|Table of Contents provided by Publisher. All Rights Reserved.|

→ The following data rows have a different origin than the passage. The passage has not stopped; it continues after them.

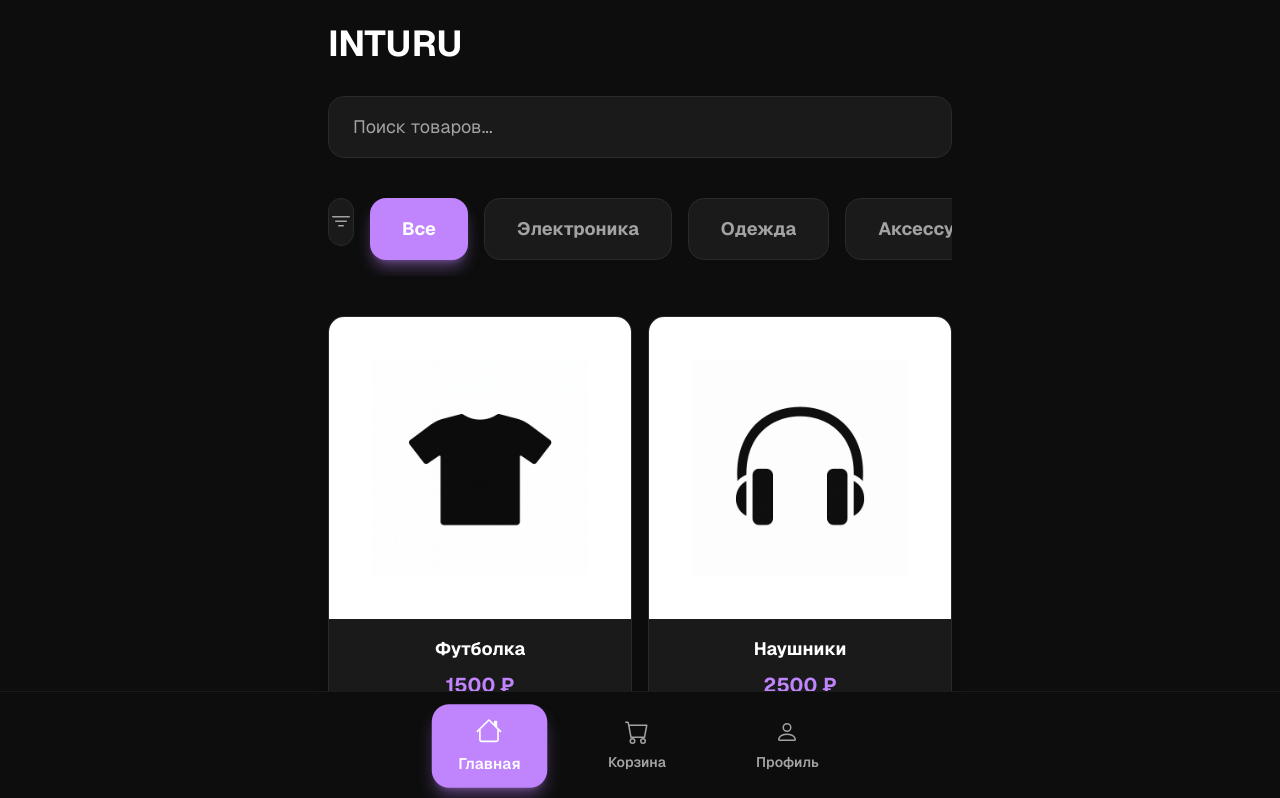
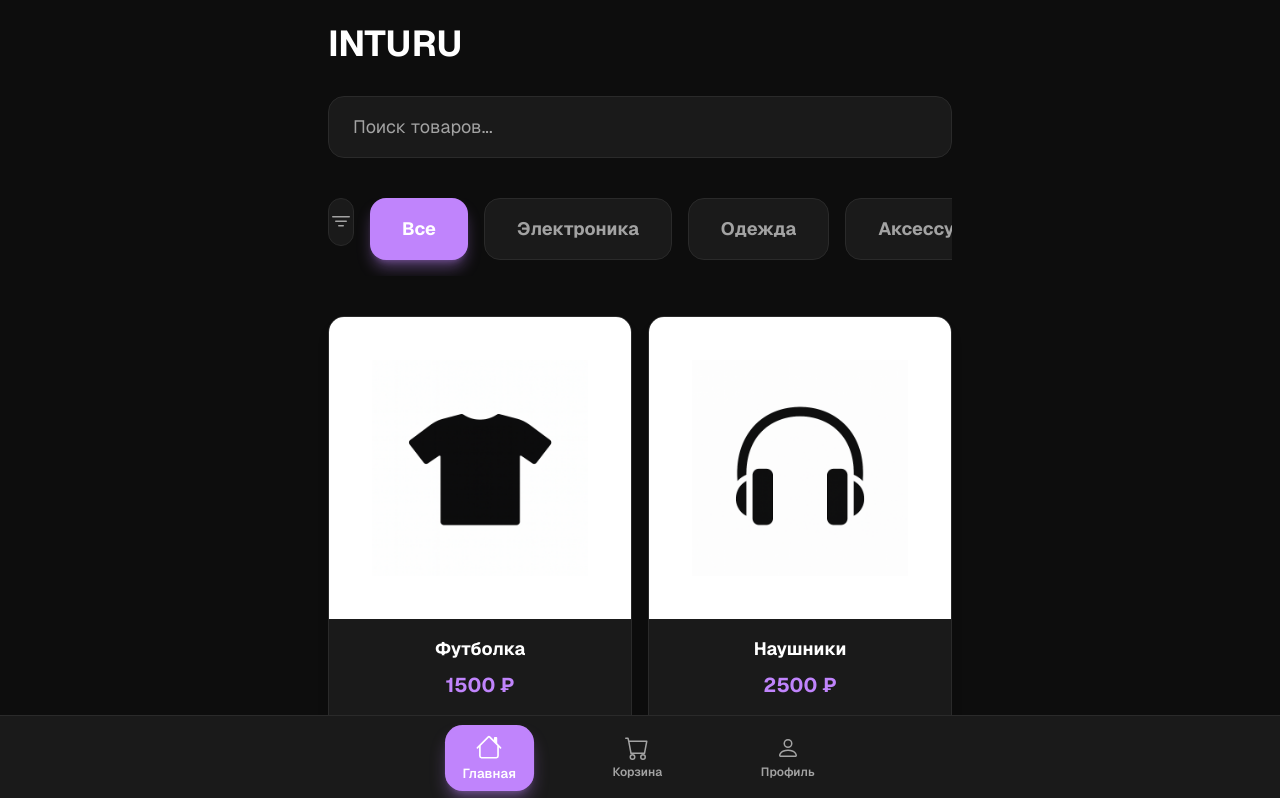
Before and after one commit to denis90-ctrl/bot2v, a React (Create React App) app: page / in a window 1280 px wide. Shown: the top 798 px of the page. Built offline with nearby package versions, Linux system fonts and the light colour scheme.

Commit message:
Fix: Bottom navigation panel height and brightness - reduce height, make background brighter to match example

```diff
--- a/src/App.js
+++ b/src/App.js
@@ -12,7 +12,7 @@ function BottomNav({ page, onPageChange }) {
   ], []);
 
   return (
-    <div className="fixed bottom-0 left-0 right-0 bg-[#0D0D0D] border-t border-[#1A1A1A] px-6 py-4 backdrop-blur-lg">
+    <div className="fixed bottom-0 left-0 right-0 bg-[#1A1A1A] border-t border-[#2A2A2A] px-6 py-3 backdrop-blur-lg">
       <div className="flex justify-around items-center max-w-md mx-auto">
         {navItems.map((item) => {
           const Icon = item.icon;
@@ -21,14 +21,14 @@ function BottomNav({ page, onPageChange }) {
             <button
               key={item.key}
               onClick={() => onPageChange(item.key)}
-              className={`flex flex-col items-center py-3 px-6 rounded-2xl transition-all duration-300 ${
+              className={`flex flex-col items-center py-2 px-4 rounded-2xl transition-all duration-300 ${
                 isActive
                   ? "bg-[#C084FC] text-white scale-110 shadow-lg shadow-[#C084FC]/40"
-                  : "text-[#A3A3A3] hover:text-white hover:bg-[#1A1A1A]"
+                  : "text-[#A3A3A3] hover:text-white hover:bg-[#2A2A2A]"
               }`}
             >
               <Icon className={`w-6 h-6 ${isActive ? "text-white" : ""}`} />
-              <span className={`text-sm mt-2 font-semibold ${isActive ? "font-bold" : ""}`}>
+              <span className={`text-xs mt-1 font-semibold ${isActive ? "font-bold" : ""}`}>
                 {item.label}
               </span>
             </button>
```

Like the earlier editions ofLiterature: An Introduction to Reading and Writing,the new seventh edition is in part a carefully chosen anthology. Most of the works here are by American, British, and Canadian authors, but there are also a number of ancient and medieval writers, along with writers who lived in or came from France, Germany, Italy, Norway, Ceylon, and Indonesia, together with authors who represent backgrounds of Latino, American Indian, and Chinese culture. In total, 304 authors are represented, including ten anonymous authors. One hundred eighty-four of the authors--roughly sixty percent--were born after 1900. Of the eighty writers born since 1935, forty-two are women, or fifty-two percent. If one counts only the number of authors born after the end of World War II (1945), the percentage of women goes up dramatically to seventy percent. The book includes a total of 505 separate works--sixty-two stories, 423 poems, and twenty plays and scenes. Each work is suitable for discussion either alone or in comparison. Ten stories, thirty-seven poems, and two dramas are new in this edition. For purposes of comparison, the works in two genres by a number of writers are included--specifically Atwood, Crane, Glaspell, Hughes, Poe, Shakespeare, Updike, and Walker. In addition, Faulkner and Munro are each represented by two stories, and Shakespeare and Ibsen are represented by two plays--Shakespeare in Chapters 27 and 28, and Ibsen in Chapter 31. There are four stories by Edith Wharton in Chapter 11, the chapter on the career in fiction. There are multiple selections of poems by many poets. A BRIEF OVERVIEW OF THE SEVENTH EDITION FLEXIBILITY.The seventh edition reaffirms a principle to whichLiterature: An Introduction to Reading and Writingis dedicated--flexibility. The earlier editions have been used for introduction-to-literature courses, genre courses, and both composition and composition-and-literature courses. Adaptability and flexibility have been the keys to this variety. Instructors can use the book for classroom discussions, panel discussions, essay or paragraph-length writing and study assignments, and special topics not covered in class. FICTION.The fiction section consists of ten chapters. Chapter 2 is a general introduction to fiction while Chapters 3-10--the "topical" chapters central to each section of the book--introduce students to such important topics as structure, character, point of view, and theme. Chapter 11 consists of four stories by Edith Wharton, and Chapter 12 contains seven stories for additional study and enjoyment. Readers will note that some of the new stories are classic--like those by Faulkner, Petronius, Chekhov, and Wharton--and some, such as those by Munro and Bradbury, are well on their way to becoming classic. The new stories complement the fifty-two stories, such as those by Carver, Crane, Glaspell, Gilman, Hawthorne, Joyce, Laurence, Porter, and Twain, that are retained from the sixth edition. POETRY.The thirteen poetry chapters are arranged similarly to the fiction chapters. Chapter 13 is introductory. Chapters 14-23 deal with topics such as diction, symbolism, imagery, tone, and myth. Chapter 24 is the poetic careers chapter, consisting of selections by Wordsworth, Dickinson, and Frost. Chapter 25 contains 129 poems for additional study and enjoyment. Brief biographies of the anthologized poets are included in Appendix II to make the poetry section parallel with the drama and fiction sections. Poetry selections are taken from poets of late medieval times to those of our own day, including poets such as the anonymous writer of "Sir Patrick Spens," Wyatt, Queen Elizabeth I, Shakespeare, Donne, Dryden, Pope, Gray, Wordsworth, Byron, Keats, Tennyson, Rossetti, Hopkins, Pound, Yeats, Eliot, Layton, Lowell, Brooks, Birney, and Clifton